The Springfield Republican, which says that in almost any company of wheelers the “face” can be seen, and which describes one type of it as “usually flushed, but sometimes pale, often with lips more or less drawn, and the beginning of dark shadows under the eyes, and always with an expression of weariness,” utters the following words of caution:

“Bicycling can very easily be made as violent an exercise as running, and yet men and women who would no more think of running a mile at the top of their speed than of flying will unthinkingly use as much strength and nervous force in fast riding or hill-climbing on their wheels, and wonder why they are so tired after it. The expenditure of energy which some inexperienced riders indulge in, in what may seem to them only a short ride, is nothing short of recklessness, and is almost certain to be followed by consequences more or less serious. Especially is this over-exertion foolish in hot weather when the strain on the nervous system to resist the enervating effect of the heat is great, and any fatigue is doubly exhausting to those not in proper training for it. It is not uncommon to see untrained boys and young women undertake tasks on their bicycles that an experienced track rider would refuse unless he was in good condition. It is doubtful if one bicycle rider in ten is in condition for hard riding, and when women, girls, and middle-aged men are included, the proportion of those who are under bonds by their condition of health and strength to ride moderately is undoubtedly much greater. No better exercise has been discovered than bicycling when tempered with good sense and moderation, but none has much greater dangers when foolishly used or abused.”

Accepting the physical explanations of the “bicycle face,” The Christian Intelligencer goes on to point out another reason which it regrets to see entirely ignored. It says:

“Is it not possible that the law of the Decalog is binding upon bicyclists as well as upon other people, and an habitual violation of the law of the Sabbath may result in the worn, weary, and exhausted face called the bicycle face? Doctors have fallen in with the unbelief and recklessness of the times, and do not insist in their spoken and written words upon the need of one day of rest in every seven days, and they look for the cause of the bicycle face in something besides the customary Sunday runs.

“The act is greatly to be deplored that throughout the United States the wheelmen are putting forth a mighty influence against the observance of the Lord’s day as a day of rest and worship. Christianity is largely dependent upon a proper observance of the Sabbath. The bicyclists are doing much to destroy the Sabbath, and at the same time are injuring their own bodies and souls. The ‘bicycle face,’ indicating extreme weariness and exhaustion, due to the severe strain of violent exercise on seven days of the week, will be followed, as surely as the Decalog is the law of God, with moral weariness and exhaustion in the wheelmen and in those influenced by them.”

On the other hand, The Boston Advertiser is of the opinion that the facts are perverted in this talk about the bicycle face. It says:
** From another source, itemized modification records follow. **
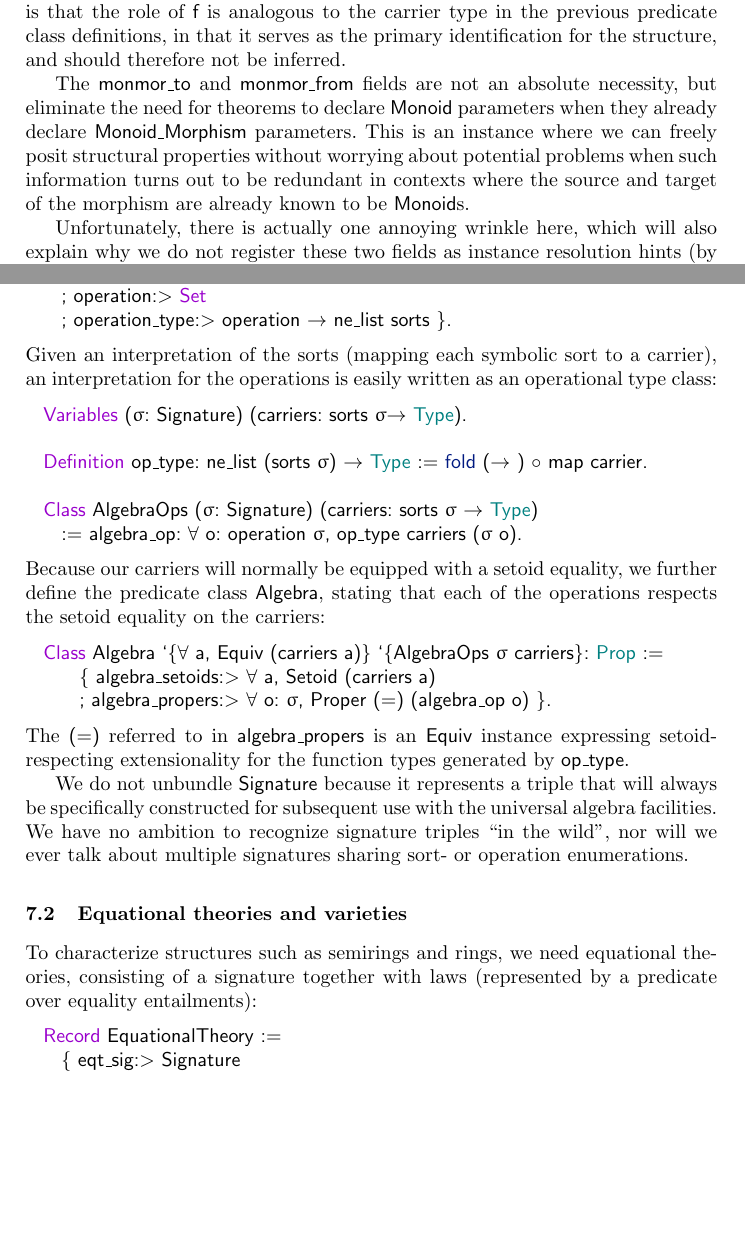
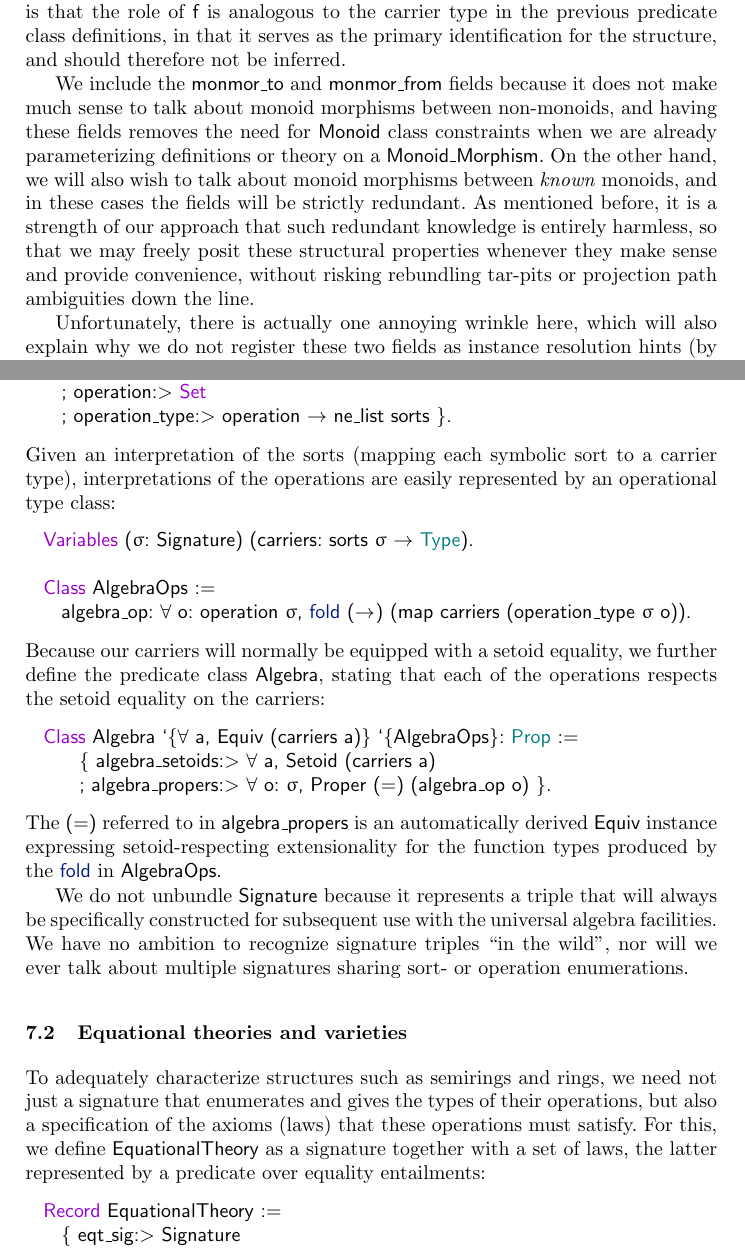
Before and after one commit to coq-community/math-classes, a LaTeX paper (papers/mscs/mscs.tex): two parts of pages 12 and 16 of 29 before the commit and two parts of pages 12 and 16 of 30 after it, joined at a grey line, cut so that both start at the same text, the shorter picture padded with empty space. Compiled offline with pdfLaTeX.

Commit message:
First batch of MSCS paper modifications addressing concerns brought up by referees.

```diff
--- a/papers/mscs/mscs.tex
+++ b/papers/mscs/mscs.tex
@@ -444,7 +445,7 @@ Some clarification is in order to explain the role of the \lstinline|Context| de
 
 Notice that \lstinline|f| is \emph{not} made into an operational type class. The reason for this is that the role of \lstinline|f| is analogous to the carrier type in the previous predicate class definitions, in that it serves as the primary identification for the structure, and should therefore not be inferred.
 
-The \lstinline|monmor_to| and \lstinline|monmor_from| fields are not an absolute necessity, but eliminate the need for theorems to declare \lstinline|Monoid| parameters when they already declare \lstinline|Monoid_Morphism| parameters. This is an instance where we can freely posit structural properties without worrying about potential problems when such information turns out to be redundant in contexts where the source and target of the morphism are already known to be \lstinline|Monoid|s.
+We include the \lstinline|monmor_to| and \lstinline|monmor_from| fields because it does not make much sense to talk about monoid morphisms between non-monoids, and having these fields removes the need for \lstinline|Monoid| class constraints when we are already parameterizing definitions or theory on a \lstinline|Monoid_Morphism|. On the other hand, we will also wish to talk about monoid morphisms between \emph{known} monoids, and in these cases the fields will be strictly redundant. As mentioned before, it is a strength of our approach that such redundant knowledge is entirely harmless, so that we may freely posit these structural properties whenever they make sense and provide convenience, without risking rebundling tar-pits or projection path ambiguities down the line.
 
 Unfortunately, there is actually one annoying wrinkle here, which will also explain why we do not register these two fields as instance resolution hints (by declaring them with \lstinline|:>|). What we really want these fields to express is ``\emph{if} in a certain context we know something to be a \lstinline|Monoid_Morphism|, \emph{then} realize that the source and target are \lstinline|Monoid|s''. However, the current instance resolution implementation has little support for this style of \emph{forward} reasoning, and is really primarily oriented on \emph{backward} reasoning: had we registered \lstinline|monmor_to| and \lstinline|monmor_from| as instance resolution hints, we would in fact be saying ``\emph{if} trying to establish that something is a \lstinline|Monoid|, \emph{then} try finding a \lstinline|Monoid_Morphism| to or from it'', which quickly degenerates into a wild goose chase. We will return to this point in section~\ref{conclusions}.
 
@@ -618,29 +619,27 @@ A multisorted signature enumerates sorts, operations, and specifies the `types'
     ; operation:> Set
     ; operation_type:> operation → ne_list sorts }.
 \end{lstlisting}
-Given an interpretation of the sorts (mapping each symbolic sort to a carrier), an interpretation for the operations is easily written as an operational type class:
+Given an interpretation of the sorts (mapping each symbolic sort to a carrier type), interpretations of the operations are easily represented by an operational type class:
 \begin{lstlisting}
-  Variables (σ: Signature) (carriers: sorts σ → Type).
+  Variables (σ: Signature) (carriers: sorts σ$$ → Type).
 
-  Definition op_type: ne_list (sorts σ) → Type := fold (→) ∘ map carrier.
-
-  Class AlgebraOps (σ: Signature) (carriers: sorts σ$$ → Type)
-    := algebra_op: ∀ o: operation σ, op_type carriers (σ o).
+  Class AlgebraOps :=
+    algebra_op: ∀ o: operation σ, fold (→$\hspace{-1mm}$) (map carriers (operation_type σ$$ o)).
 \end{lstlisting}
 Because our carriers will normally be equipped with a setoid equality, we further define the predicate class \lstinline|Algebra|, stating that each of the operations respects the setoid equality on the carriers:
 \begin{lstlisting}
-  Class Algebra `{∀$$a, Equiv (carriers a)} `{AlgebraOps σ$$ carriers}: Prop :=
+  Class Algebra `{∀$$a, Equiv (carriers a)} `{AlgebraOps}: Prop :=
       { algebra_setoids:> ∀ a, Setoid (carriers a)
       ; algebra_propers:> ∀ o: σ, Proper (=) (algebra_op o) }.
 \end{lstlisting}
-The \lstinline|(=)| referred to in \lstinline|algebra_propers| is an \lstinline|Equiv| instance expressing setoid-respecting extensionality for the function types generated by \lstinline|op_type|.
+The \lstinline|(=)| referred to in \lstinline|algebra_propers| is an automatically derived \lstinline|Equiv| instance expressing setoid-respecting extensionality for the function types produced by the \lstinline|fold| in \lstinline|AlgebraOps|.
 
 We do not unbundle \lstinline|Signature| because it represents a triple that will always be specifically constructed for subsequent use with the universal algebra facilities. We have no ambition to recognize signature triples ``in the wild'', nor will we ever talk about multiple signatures sharing sort- or operation enumerations.
 
 \subsection{Equational theories and varieties}
 \label{varieties}
 
-To characterize structures such as semirings and rings, we need equational theories, consisting of a signature together with laws (represented by a predicate over equality entailments):
+To adequately characterize structures such as semirings and rings, we need not just a signature that enumerates and gives the types of their operations, but also a specification of the axioms (laws) that these operations must satisfy. For this, we define \lstinline|EquationalTheory| as a signature together with a set of laws, the latter represented by a predicate over equality entailments:
 \begin{lstlisting}
   Record EquationalTheory :=
     { eqt_sig:> Signature
```
Also changed, not shown: papers/mscs/mscs.tex (17 more changed lines).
“So far as there is any truth in the talk, pretty much the same might be said of all other kinds of recreation. It has long been a proverb that the members of the Anglo-Saxon race ‘take their pleasure sadly.’ It is no doubt true that a bicycle rider can not give himself up absolutely to thoughtlessness, as one may who is riding in a carriage which somebody else is driving; but thoughtfulness is not painfulness, tho some people seem to think it is. In truth, one of the greatest sources of benefit to health arising from bicycling is no doubt that the rider must give some slight, but unremitting attention to his machine and his road.”

The Providence Journal rather likes the “bicycle face.” It says:

“The ‘bicycle face,’ which seems to worry some people so much, is undoubtedly a reality and not a mere product of the imagination, and it is perhaps not so pleasing to behold as the smiling vacuity of expression which in society passes for a sign of affability and an indication that the person wearing it is enjoying himself. But he isn’t always, whereas the bicycle rider invariably is, even tho he may not look so. Besides, the bicycle face, it will be observed, makes up in healthiness of color what it may lack in softness of line.” 

Evan P. Schneider